In Chapter 1, you saw how modules are defined and used, and in Chapter 2, how references and data structures work. Now, it's time to introduce the important concepts and techniques of object-oriented programming in Perl that are based on modules and references.
Object-oriented (OO) programming is one of the most important approaches to writing programs, and it is an approach that has been well supported by Perl for quite a while. Other OO languages of interest include Java, C++, and Smalltalk. Many Perl modules are written in an OO style, and their proper use requires some fundamental understanding of the OO approach. Luckily, the key concepts are fairly simple.
Perl easily supports both declarative and OO programming. (Perl was originally a declarative language only; the OO style was added fairly early on.) Declarative programming is characterized by code that declares variables and subroutines, conditional tests, if-else branches, and loops, and various arithmetic, logical, and string operators. It is up to you to manage the definition and use of the variables and subroutines so that they interact in appropriate ways. (You'll see shortly how object-oriented programming imposes additional constraints that help you create well-behaved programs.) Many declarative programming languages are well established, including Perl and such stalwarts as C, FORTRAN, and BASIC, to name just a few. By this point, assuming you have some experience programming in Perl, you should be fairly comfortable with the declarative style.
The first part of this chapter is an overview of OO programming and how OO Perl modules are used. If you're a beginning Perl programmer, you'll find them easy to use because they rarely require you to know how to write OO Perl code. Depending on your needs and goals, this might be all the information you'll require from this chapter.
As a more advanced programmer, you'll sometimes need to write your own OO bioinformatics software. If you're such a programmer, the second part of this chapter will be of greatest interest to you. However, because the material is developed incrementally, you will most likely want to read the chapter in order from beginning to end.

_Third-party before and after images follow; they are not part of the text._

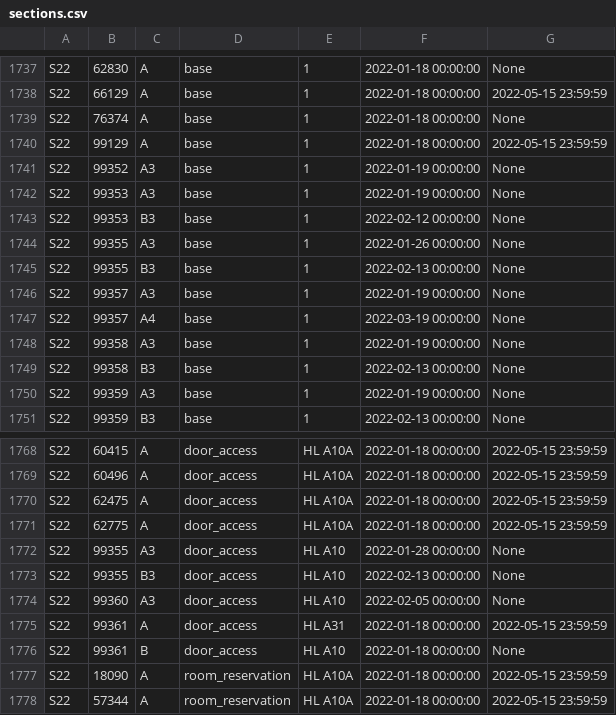
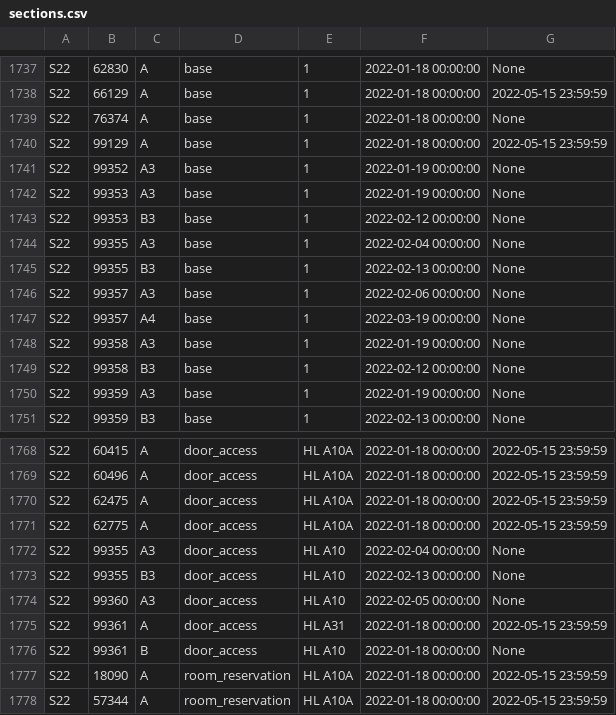
Before and after one commit to CMUIDeATe/aclman, a CSV file: data/sections.csv, drawn as a sheet; only a part is shown, gaps mark what is left out.

Commit message:
Covid: Update start dates for S22-{99355-A3,99357-A3,99358-B3}
Due to the temporary shift to predominantly remote instruction to start the
Spring 2022 semester, some sections have shifted dates.

```diff
--- a/data/sections.csv
+++ b/data/sections.csv
@@ -1743,8 +1743,8 @@ S22,99353,A3,base,1,2022-01-19 00:00:00,None
 S22,99353,B3,base,1,2022-02-12 00:00:00,None
-S22,99355,A3,base,1,2022-01-26 00:00:00,None
+S22,99355,A3,base,1,2022-02-04 00:00:00,None
 S22,99355,B3,base,1,2022-02-13 00:00:00,None
-S22,99357,A3,base,1,2022-01-19 00:00:00,None
+S22,99357,A3,base,1,2022-02-06 00:00:00,None
 S22,99357,A4,base,1,2022-03-19 00:00:00,None
 S22,99358,A3,base,1,2022-01-19 00:00:00,None
-S22,99358,B3,base,1,2022-02-13 00:00:00,None
+S22,99358,B3,base,1,2022-02-12 00:00:00,None
 S22,99359,A3,base,1,2022-01-19 00:00:00,None
@@ -1771,3 +1771,3 @@ S22,62475,A,door_access,HL A10A,2022-01-18 00:00:00,2022-05-15 23:59:59
 S22,62775,A,door_access,HL A10A,2022-01-18 00:00:00,2022-05-15 23:59:59
-S22,99355,A3,door_access,HL A10,2022-01-28 00:00:00,None
+S22,99355,A3,door_access,HL A10,2022-02-04 00:00:00,None
 S22,99355,B3,door_access,HL A10,2022-02-13 00:00:00,None
```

Perl makes clever and simple use of existing mechanisms to support OO programming. Perl packages and modules are used to define OO classes, Perl references define OO objects, and Perl subroutines define OO methods. The definitions of these terms will become clear as you read the chapter, but in brief, OO software is organized into classes that contain data called objects. Subroutines called methods operate on the objects.
Over the course of this chapter, I'll develop a small example object module, Gene.pm, to demonstrate the essentials of OO Perl. Gene.pm is developed in four stages so you can learn the OO style gradually. The final code for Gene.pm serves as a template from which you can begin developing your own OO software.